This is the name of an indigenous village in southern Alaska, where in the 17th Century, Russian Orthodox monks served as missionaries. The village lies on an inlet of the Pacific near glaciers. I have included a picture of the older church, (partially obscured, on the left), the newer building, and a series of small structures, the size of doghouses, in the cemetery in the foreground. These were a carry-over from pagan, pre-Christian times, when such small homes were built for deceased ancestors in their burial grounds. As a missionary, I heard of similar mini-homes for ancestors in the front yards of the homes on Wahaya in east Africa.
No subject finds more interest than the question how to put mission at the center of theology. And what exactly is meant by mission? One important part of the answer is found in the Eklutna graveyard. There the monks followed the advice of Pope Gregory, as recorded in the Venerable Bede: tear down their temples and build your churches on the same sites. Therein is comprised the complex and intimate relation of Christ and culture. What if every relation ought to involve some simultaneous tearing down and building up? Those native people were asked to leave their own faith, but at the same time to find homes for their dead in the confines of the communion of the saints.
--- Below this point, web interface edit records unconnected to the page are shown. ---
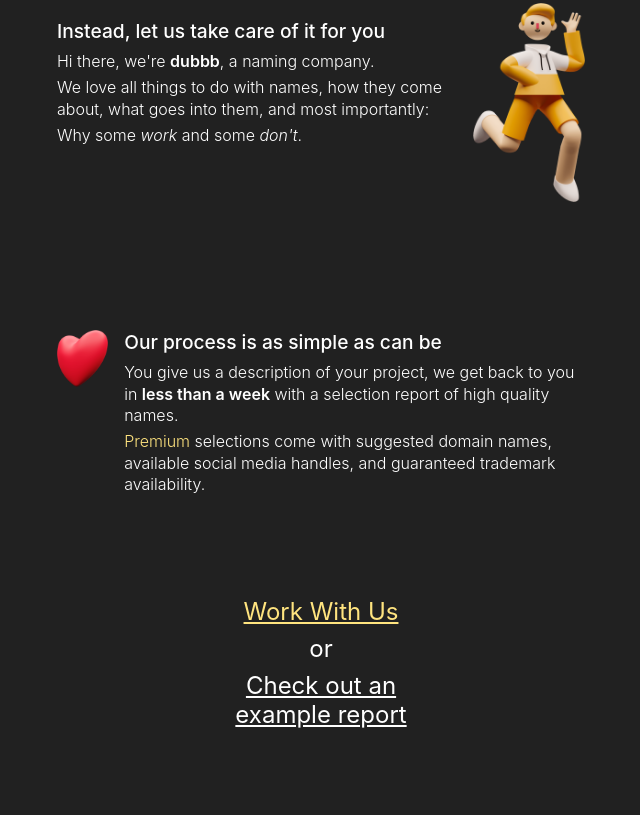
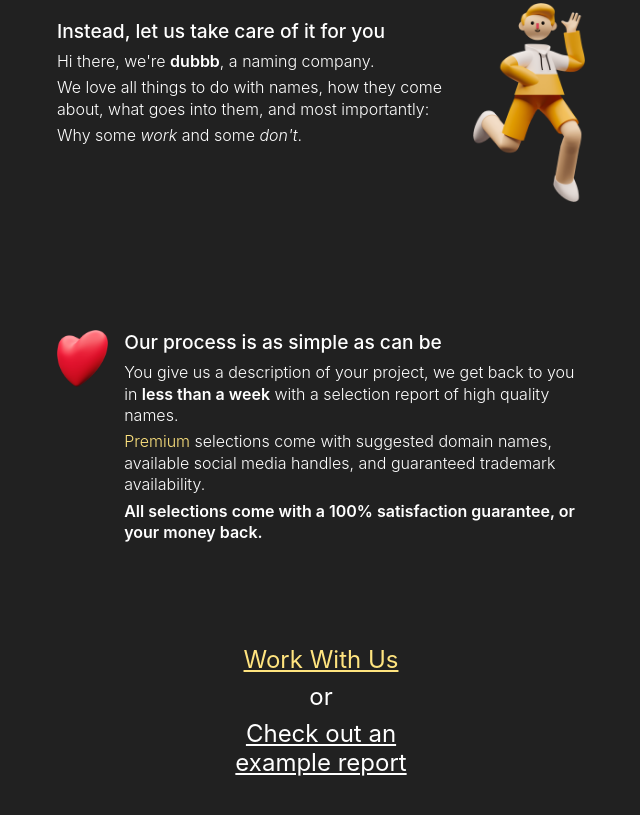
Before and after one commit to itsmnjn/dubbb, a plain HTML site: page index.html in a window 1280 px wide. Shown: the part 814-1629 px from the top of the page, without its empty margins (319-959 px from the left). Drawn offline with Linux system fonts and the light colour scheme.

Commit message:
Add satisfaction guarantee

```diff
--- a/index.html
+++ b/index.html
@@ -65,6 +65,7 @@
         <h3>Our process is as simple as can be</h3>
         <p>You give us a description of your project, we get back to you in <span style="font-weight: 600">less than a week</span> with a selection report of high quality names.</p>
         <p><span class="yellow">Premium</span> selections come with suggested domain names, available social media handles, and guaranteed trademark availability.</p>
+        <p><span style="font-weight: 600">All selections come with a 100% satisfaction guarantee, or your money back.</span></p>
       </div>
     </section>
     <div id="bottom-cta">
```
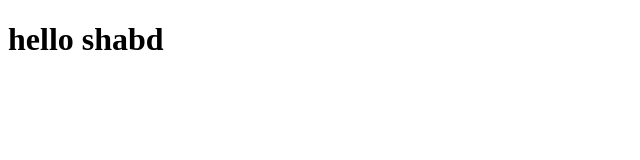
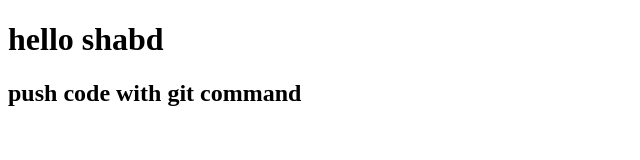
Before and after one commit to shabdgarg/ecom, a plain HTML site: page index.html in a window 1280 px wide. Shown: the whole page, without its empty margins (0-640 px from the left). Drawn offline with Linux system fonts and the light colour scheme.

Commit message:
h2 added

```diff
--- a/index.html
+++ b/index.html
@@ -7,5 +7,6 @@
 </head>
 <body>
     <h1>hello shabd</h1>
+    <h2>push code with git command</h2>
 </body>
 </html>
```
What would it mean for us rightly to tear down and build up? Answering this is an unavoidable part of deciphering the missional' in our own time and space.